> Recorded data
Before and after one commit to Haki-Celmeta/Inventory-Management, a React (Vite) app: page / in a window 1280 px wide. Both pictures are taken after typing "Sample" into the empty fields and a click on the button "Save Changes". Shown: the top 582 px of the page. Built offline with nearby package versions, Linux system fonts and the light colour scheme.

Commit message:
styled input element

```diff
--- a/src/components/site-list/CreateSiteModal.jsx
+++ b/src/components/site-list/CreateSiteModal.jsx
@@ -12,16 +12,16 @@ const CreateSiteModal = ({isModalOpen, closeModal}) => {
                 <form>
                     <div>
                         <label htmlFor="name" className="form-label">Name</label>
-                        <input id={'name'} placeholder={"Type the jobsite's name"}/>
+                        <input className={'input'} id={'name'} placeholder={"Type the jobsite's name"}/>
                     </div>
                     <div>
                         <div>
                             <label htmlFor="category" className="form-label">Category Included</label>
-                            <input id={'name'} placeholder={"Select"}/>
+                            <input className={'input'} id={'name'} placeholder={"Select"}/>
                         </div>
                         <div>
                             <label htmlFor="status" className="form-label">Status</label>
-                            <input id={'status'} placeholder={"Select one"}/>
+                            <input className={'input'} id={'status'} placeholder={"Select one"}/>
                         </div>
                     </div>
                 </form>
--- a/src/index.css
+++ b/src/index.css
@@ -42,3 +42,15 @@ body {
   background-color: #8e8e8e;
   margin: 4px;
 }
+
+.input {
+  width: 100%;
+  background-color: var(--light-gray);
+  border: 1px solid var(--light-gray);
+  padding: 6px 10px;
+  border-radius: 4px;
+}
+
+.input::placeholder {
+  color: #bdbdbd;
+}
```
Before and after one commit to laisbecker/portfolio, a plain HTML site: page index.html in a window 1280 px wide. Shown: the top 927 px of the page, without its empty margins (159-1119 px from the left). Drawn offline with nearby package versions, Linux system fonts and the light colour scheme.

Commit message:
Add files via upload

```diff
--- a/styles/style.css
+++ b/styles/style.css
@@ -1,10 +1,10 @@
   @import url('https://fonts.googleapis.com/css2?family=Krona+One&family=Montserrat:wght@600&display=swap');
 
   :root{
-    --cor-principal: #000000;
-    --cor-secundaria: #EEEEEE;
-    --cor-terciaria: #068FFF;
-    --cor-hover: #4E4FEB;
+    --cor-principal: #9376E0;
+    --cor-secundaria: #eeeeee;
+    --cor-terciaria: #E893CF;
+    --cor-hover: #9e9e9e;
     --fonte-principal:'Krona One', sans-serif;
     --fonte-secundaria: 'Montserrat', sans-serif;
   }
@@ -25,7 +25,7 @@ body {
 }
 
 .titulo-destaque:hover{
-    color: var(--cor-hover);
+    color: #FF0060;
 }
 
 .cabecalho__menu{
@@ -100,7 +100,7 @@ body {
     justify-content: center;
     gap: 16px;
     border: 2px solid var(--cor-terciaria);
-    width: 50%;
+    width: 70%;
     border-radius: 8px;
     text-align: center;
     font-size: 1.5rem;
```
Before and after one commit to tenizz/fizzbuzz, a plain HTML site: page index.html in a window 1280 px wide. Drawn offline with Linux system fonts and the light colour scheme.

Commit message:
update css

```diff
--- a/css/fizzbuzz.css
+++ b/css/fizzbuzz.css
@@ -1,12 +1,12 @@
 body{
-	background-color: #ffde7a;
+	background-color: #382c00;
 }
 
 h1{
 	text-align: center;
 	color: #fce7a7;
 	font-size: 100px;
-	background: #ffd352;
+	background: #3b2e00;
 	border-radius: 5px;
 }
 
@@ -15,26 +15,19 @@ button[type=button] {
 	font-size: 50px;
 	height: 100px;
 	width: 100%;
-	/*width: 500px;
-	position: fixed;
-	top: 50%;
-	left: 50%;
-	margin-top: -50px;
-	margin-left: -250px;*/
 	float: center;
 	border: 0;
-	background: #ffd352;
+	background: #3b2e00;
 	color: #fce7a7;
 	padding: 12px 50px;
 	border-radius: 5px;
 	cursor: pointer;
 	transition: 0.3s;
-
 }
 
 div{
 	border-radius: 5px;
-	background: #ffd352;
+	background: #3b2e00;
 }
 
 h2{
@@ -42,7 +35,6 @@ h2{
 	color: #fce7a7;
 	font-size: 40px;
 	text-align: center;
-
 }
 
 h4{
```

> Task to complete
Nothing but an exact repetition of the entries is expected here.

> Exercise output
Before and after one commit to Haki-Celmeta/Inventory-Management, a React (Vite) app: page / in a window 1280 px wide. Both pictures are taken after typing "Sample" into the empty fields and a click on the button "Save Changes". Shown: the top 582 px of the page. Built offline with nearby package versions, Linux system fonts and the light colour scheme.

Commit message:
styled input element

```diff
--- a/src/components/site-list/CreateSiteModal.jsx
+++ b/src/components/site-list/CreateSiteModal.jsx
@@ -12,16 +12,16 @@ const CreateSiteModal = ({isModalOpen, closeModal}) => {
                 <form>
                     <div>
                         <label htmlFor="name" className="form-label">Name</label>
-                        <input id={'name'} placeholder={"Type the jobsite's name"}/>
+                        <input className={'input'} id={'name'} placeholder={"Type the jobsite's name"}/>
                     </div>
                     <div>
                         <div>
                             <label htmlFor="category" className="form-label">Category Included</label>
-                            <input id={'name'} placeholder={"Select"}/>
+                            <input className={'input'} id={'name'} placeholder={"Select"}/>
                         </div>
                         <div>
                             <label htmlFor="status" className="form-label">Status</label>
-                            <input id={'status'} placeholder={"Select one"}/>
+                            <input className={'input'} id={'status'} placeholder={"Select one"}/>
                         </div>
                     </div>
                 </form>
--- a/src/index.css
+++ b/src/index.css
@@ -42,3 +42,15 @@ body {
   background-color: #8e8e8e;
   margin: 4px;
 }
+
+.input {
+  width: 100%;
+  background-color: var(--light-gray);
+  border: 1px solid var(--light-gray);
+  padding: 6px 10px;
+  border-radius: 4px;
+}
+
+.input::placeholder {
+  color: #bdbdbd;
+}
```
Before and after one commit to laisbecker/portfolio, a plain HTML site: page index.html in a window 1280 px wide. Shown: the top 927 px of the page, without its empty margins (159-1119 px from the left). Drawn offline with nearby package versions, Linux system fonts and the light colour scheme.

Commit message:
Add files via upload

```diff
--- a/styles/style.css
+++ b/styles/style.css
@@ -1,10 +1,10 @@
   @import url('https://fonts.googleapis.com/css2?family=Krona+One&family=Montserrat:wght@600&display=swap');
 
   :root{
-    --cor-principal: #000000;
-    --cor-secundaria: #EEEEEE;
-    --cor-terciaria: #068FFF;
-    --cor-hover: #4E4FEB;
+    --cor-principal: #9376E0;
+    --cor-secundaria: #eeeeee;
+    --cor-terciaria: #E893CF;
+    --cor-hover: #9e9e9e;
     --fonte-principal:'Krona One', sans-serif;
     --fonte-secundaria: 'Montserrat', sans-serif;
   }
@@ -25,7 +25,7 @@ body {
 }
 
 .titulo-destaque:hover{
-    color: var(--cor-hover);
+    color: #FF0060;
 }
 
 .cabecalho__menu{
@@ -100,7 +100,7 @@ body {
     justify-content: center;
     gap: 16px;
     border: 2px solid var(--cor-terciaria);
-    width: 50%;
+    width: 70%;
     border-radius: 8px;
     text-align: center;
     font-size: 1.5rem;
```
Before and after one commit to tenizz/fizzbuzz, a plain HTML site: page index.html in a window 1280 px wide. Drawn offline with Linux system fonts and the light colour scheme.

Commit message:
update css

```diff
--- a/css/fizzbuzz.css
+++ b/css/fizzbuzz.css
@@ -1,12 +1,12 @@
 body{
-	background-color: #ffde7a;
+	background-color: #382c00;
 }
 
 h1{
 	text-align: center;
 	color: #fce7a7;
 	font-size: 100px;
-	background: #ffd352;
+	background: #3b2e00;
 	border-radius: 5px;
 }
 
@@ -15,26 +15,19 @@ button[type=button] {
 	font-size: 50px;
 	height: 100px;
 	width: 100%;
-	/*width: 500px;
-	position: fixed;
-	top: 50%;
-	left: 50%;
-	margin-top: -50px;
-	margin-left: -250px;*/
 	float: center;
 	border: 0;
-	background: #ffd352;
+	background: #3b2e00;
 	color: #fce7a7;
 	padding: 12px 50px;
 	border-radius: 5px;
 	cursor: pointer;
 	transition: 0.3s;
-
 }
 
 div{
 	border-radius: 5px;
-	background: #ffd352;
+	background: #3b2e00;
 }
 
 h2{
@@ -42,7 +35,6 @@ h2{
 	color: #fce7a7;
 	font-size: 40px;
 	text-align: center;
-
 }
 
 h4{
```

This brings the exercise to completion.